■ PROBLEM TO WORK ON
Locate every line in the records below that holds the word "README" and return each one.

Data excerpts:
□ □ □ □

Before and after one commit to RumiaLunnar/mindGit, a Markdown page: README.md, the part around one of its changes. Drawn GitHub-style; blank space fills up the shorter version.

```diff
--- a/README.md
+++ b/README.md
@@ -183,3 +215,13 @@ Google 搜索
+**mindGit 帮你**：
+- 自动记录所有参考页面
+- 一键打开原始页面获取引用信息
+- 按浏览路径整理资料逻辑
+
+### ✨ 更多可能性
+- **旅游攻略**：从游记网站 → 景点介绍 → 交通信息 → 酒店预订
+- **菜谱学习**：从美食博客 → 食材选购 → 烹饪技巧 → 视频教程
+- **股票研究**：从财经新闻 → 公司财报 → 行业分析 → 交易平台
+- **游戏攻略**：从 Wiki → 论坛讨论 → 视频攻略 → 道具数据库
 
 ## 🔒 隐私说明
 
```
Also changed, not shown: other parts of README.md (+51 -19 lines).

□ □ □ □

■ OUTPUT FOR THIS EXERCISE
Before and after one commit to RumiaLunnar/mindGit, a Markdown page: README.md, the part around one of its changes. Drawn GitHub-style; blank space fills up the shorter version.
--- a/README.md
+++ b/README.md
Also changed, not shown: other parts of README.md (+51 -19 lines).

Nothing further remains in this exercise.